Record extracts Start Marker

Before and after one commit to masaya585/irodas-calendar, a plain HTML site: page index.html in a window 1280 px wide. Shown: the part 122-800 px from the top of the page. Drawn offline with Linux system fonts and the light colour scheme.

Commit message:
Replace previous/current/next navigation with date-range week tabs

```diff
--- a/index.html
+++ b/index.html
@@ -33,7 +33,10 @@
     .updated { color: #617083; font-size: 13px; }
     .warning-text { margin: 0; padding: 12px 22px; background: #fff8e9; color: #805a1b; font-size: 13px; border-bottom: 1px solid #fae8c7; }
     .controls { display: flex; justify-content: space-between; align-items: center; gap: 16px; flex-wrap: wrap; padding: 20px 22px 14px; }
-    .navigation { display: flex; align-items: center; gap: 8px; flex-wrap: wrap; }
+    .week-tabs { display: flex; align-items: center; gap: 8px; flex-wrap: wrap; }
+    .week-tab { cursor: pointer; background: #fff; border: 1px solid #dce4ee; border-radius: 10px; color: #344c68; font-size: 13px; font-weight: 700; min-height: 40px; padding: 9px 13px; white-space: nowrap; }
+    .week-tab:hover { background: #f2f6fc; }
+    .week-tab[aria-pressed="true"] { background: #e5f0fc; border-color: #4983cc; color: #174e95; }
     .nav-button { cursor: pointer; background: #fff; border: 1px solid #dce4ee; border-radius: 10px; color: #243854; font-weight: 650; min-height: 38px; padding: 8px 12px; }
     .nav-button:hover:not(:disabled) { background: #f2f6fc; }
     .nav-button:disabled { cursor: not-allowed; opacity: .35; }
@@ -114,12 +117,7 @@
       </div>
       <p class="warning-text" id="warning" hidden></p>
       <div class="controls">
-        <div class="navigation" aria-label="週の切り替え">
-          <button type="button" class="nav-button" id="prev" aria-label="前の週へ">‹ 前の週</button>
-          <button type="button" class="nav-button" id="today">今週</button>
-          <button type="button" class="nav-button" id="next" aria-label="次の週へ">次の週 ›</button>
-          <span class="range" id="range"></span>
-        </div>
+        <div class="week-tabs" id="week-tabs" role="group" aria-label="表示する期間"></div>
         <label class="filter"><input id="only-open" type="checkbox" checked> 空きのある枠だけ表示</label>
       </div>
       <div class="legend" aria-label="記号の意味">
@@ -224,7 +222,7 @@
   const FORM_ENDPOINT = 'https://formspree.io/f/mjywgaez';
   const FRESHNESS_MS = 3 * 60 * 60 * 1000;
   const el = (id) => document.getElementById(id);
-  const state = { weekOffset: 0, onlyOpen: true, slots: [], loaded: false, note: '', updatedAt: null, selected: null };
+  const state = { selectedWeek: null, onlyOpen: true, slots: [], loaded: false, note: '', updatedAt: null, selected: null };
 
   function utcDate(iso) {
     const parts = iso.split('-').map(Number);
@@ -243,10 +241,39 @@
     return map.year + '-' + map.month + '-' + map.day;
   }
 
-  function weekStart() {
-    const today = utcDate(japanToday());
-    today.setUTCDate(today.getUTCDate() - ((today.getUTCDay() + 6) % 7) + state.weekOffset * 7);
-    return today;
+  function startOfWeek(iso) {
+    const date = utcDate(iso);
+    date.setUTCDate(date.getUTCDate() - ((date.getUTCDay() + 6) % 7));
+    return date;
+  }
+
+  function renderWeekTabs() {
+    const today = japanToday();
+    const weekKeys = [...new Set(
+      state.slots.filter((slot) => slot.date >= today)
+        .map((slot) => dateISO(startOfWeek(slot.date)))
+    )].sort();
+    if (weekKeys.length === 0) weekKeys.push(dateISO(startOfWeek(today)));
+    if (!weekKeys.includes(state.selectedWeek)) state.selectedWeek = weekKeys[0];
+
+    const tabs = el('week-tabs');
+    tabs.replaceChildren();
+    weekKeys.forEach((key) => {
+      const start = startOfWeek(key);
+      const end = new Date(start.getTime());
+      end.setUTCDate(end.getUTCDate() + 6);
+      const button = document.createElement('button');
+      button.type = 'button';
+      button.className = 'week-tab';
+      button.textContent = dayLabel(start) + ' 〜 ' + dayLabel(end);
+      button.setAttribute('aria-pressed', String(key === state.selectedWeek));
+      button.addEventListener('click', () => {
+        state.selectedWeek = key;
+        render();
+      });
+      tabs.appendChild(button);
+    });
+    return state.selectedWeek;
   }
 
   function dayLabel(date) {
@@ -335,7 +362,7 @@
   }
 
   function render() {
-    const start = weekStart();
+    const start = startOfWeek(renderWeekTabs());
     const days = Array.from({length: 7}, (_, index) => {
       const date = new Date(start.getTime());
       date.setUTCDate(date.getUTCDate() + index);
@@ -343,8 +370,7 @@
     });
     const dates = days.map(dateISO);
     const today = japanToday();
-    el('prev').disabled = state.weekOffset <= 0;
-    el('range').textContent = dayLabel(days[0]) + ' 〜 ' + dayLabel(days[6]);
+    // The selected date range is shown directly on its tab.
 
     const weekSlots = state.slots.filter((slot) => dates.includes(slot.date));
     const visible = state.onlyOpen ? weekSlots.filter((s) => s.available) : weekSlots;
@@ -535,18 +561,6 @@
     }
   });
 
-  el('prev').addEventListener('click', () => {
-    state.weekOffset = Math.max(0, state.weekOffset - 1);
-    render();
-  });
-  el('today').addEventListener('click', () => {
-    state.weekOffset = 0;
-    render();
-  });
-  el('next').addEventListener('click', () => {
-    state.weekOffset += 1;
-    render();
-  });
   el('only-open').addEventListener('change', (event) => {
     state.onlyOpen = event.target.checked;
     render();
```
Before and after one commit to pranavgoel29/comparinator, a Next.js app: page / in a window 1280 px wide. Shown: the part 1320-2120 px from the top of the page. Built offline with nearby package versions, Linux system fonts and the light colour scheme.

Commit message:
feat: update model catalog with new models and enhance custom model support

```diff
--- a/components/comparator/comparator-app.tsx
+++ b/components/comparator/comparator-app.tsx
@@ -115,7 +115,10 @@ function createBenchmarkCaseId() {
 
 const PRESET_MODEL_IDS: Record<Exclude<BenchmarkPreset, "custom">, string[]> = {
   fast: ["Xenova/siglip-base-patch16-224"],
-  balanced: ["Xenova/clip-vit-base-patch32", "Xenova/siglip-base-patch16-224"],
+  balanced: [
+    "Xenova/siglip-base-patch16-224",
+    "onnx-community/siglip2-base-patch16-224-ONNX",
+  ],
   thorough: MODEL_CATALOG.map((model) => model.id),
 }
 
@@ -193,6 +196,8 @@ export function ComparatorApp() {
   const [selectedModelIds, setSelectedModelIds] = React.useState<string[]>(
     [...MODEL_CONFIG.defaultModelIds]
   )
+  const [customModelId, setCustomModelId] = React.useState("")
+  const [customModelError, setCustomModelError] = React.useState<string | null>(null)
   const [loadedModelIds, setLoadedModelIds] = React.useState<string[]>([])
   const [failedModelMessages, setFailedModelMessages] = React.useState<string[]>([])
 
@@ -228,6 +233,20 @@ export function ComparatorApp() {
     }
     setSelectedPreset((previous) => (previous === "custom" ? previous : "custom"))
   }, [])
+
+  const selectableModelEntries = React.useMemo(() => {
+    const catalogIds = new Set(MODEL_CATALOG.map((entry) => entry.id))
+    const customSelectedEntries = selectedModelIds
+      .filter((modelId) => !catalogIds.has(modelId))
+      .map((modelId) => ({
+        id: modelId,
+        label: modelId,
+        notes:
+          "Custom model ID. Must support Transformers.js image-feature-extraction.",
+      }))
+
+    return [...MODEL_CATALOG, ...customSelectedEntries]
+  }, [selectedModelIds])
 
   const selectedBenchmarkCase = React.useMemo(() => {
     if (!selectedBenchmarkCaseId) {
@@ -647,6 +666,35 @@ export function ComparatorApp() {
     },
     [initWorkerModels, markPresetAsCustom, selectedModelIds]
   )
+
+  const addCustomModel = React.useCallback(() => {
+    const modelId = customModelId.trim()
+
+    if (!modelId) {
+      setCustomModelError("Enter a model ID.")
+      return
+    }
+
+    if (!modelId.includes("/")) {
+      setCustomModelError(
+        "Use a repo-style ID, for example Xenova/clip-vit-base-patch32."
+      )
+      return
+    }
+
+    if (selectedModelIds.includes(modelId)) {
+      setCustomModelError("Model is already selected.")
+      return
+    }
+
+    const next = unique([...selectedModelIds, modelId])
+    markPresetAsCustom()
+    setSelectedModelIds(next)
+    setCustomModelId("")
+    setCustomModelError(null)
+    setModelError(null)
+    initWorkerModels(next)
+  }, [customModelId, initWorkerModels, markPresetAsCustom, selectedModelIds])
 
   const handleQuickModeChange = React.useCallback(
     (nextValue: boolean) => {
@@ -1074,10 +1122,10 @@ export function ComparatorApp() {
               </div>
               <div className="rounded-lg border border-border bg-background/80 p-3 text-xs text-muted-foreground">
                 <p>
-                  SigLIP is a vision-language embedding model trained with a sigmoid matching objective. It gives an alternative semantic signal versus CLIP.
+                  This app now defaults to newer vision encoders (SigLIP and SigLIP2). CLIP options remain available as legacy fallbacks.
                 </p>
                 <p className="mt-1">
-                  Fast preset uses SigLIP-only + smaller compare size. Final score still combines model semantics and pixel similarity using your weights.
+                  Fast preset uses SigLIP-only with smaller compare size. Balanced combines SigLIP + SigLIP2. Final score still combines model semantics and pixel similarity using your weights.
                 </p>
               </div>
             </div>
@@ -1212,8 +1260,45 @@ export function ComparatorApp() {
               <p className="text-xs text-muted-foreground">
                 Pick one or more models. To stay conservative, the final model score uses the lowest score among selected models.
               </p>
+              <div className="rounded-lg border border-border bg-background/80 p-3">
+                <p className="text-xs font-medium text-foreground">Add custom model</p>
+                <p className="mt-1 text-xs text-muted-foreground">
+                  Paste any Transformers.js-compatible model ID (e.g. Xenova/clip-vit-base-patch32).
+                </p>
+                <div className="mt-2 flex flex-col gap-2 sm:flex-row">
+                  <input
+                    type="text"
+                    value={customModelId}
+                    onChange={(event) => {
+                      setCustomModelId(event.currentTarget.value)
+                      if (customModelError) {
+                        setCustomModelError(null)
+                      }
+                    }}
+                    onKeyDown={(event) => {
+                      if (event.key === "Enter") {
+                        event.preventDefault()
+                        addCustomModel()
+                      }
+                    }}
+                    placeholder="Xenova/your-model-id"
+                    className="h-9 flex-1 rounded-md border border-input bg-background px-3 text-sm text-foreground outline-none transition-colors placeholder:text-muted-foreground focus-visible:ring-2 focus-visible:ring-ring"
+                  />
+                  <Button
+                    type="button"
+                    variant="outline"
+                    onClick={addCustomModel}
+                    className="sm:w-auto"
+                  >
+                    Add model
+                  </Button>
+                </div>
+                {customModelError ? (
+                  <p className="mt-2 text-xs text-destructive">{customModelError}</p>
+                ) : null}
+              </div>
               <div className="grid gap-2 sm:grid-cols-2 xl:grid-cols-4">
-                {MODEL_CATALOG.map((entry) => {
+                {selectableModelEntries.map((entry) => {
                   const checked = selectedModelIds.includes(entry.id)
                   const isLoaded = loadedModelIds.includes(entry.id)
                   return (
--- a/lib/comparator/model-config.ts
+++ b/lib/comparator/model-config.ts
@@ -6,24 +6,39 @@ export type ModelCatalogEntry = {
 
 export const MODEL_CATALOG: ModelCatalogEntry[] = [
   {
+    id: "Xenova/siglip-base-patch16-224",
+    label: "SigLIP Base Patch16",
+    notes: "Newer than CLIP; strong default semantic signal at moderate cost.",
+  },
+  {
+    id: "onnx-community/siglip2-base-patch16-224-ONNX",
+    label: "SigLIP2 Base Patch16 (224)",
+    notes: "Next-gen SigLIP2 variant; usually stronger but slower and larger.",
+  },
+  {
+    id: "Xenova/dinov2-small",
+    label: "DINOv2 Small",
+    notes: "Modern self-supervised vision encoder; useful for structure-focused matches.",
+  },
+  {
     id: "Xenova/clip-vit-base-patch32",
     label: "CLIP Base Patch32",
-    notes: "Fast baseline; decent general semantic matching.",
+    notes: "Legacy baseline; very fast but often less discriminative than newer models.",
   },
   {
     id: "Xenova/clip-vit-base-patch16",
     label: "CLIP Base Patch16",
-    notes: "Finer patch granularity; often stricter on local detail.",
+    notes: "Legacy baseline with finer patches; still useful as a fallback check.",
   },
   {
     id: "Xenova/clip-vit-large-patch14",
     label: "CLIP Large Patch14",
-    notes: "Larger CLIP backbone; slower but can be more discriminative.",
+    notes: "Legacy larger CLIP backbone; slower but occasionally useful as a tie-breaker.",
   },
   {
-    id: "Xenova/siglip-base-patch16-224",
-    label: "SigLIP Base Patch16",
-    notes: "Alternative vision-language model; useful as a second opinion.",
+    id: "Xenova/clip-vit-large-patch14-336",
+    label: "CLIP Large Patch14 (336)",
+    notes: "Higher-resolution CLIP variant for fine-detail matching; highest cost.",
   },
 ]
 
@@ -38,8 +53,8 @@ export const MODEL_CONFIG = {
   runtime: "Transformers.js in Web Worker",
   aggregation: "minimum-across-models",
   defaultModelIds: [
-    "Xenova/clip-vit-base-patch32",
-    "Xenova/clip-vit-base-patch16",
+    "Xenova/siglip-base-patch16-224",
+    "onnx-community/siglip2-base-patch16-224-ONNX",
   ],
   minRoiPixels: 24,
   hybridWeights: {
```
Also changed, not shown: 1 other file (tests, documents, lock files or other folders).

Record extracts End Marker

Work required: Every line above that holds the word "startOfWeek" should be copied out.

Answer below:
+  function startOfWeek(iso) {
+        .map((slot) => dateISO(startOfWeek(slot.date)))
+    if (weekKeys.length === 0) weekKeys.push(dateISO(startOfWeek(today)));
+      const start = startOfWeek(key);
+    const start = startOfWeek(renderWeekTabs());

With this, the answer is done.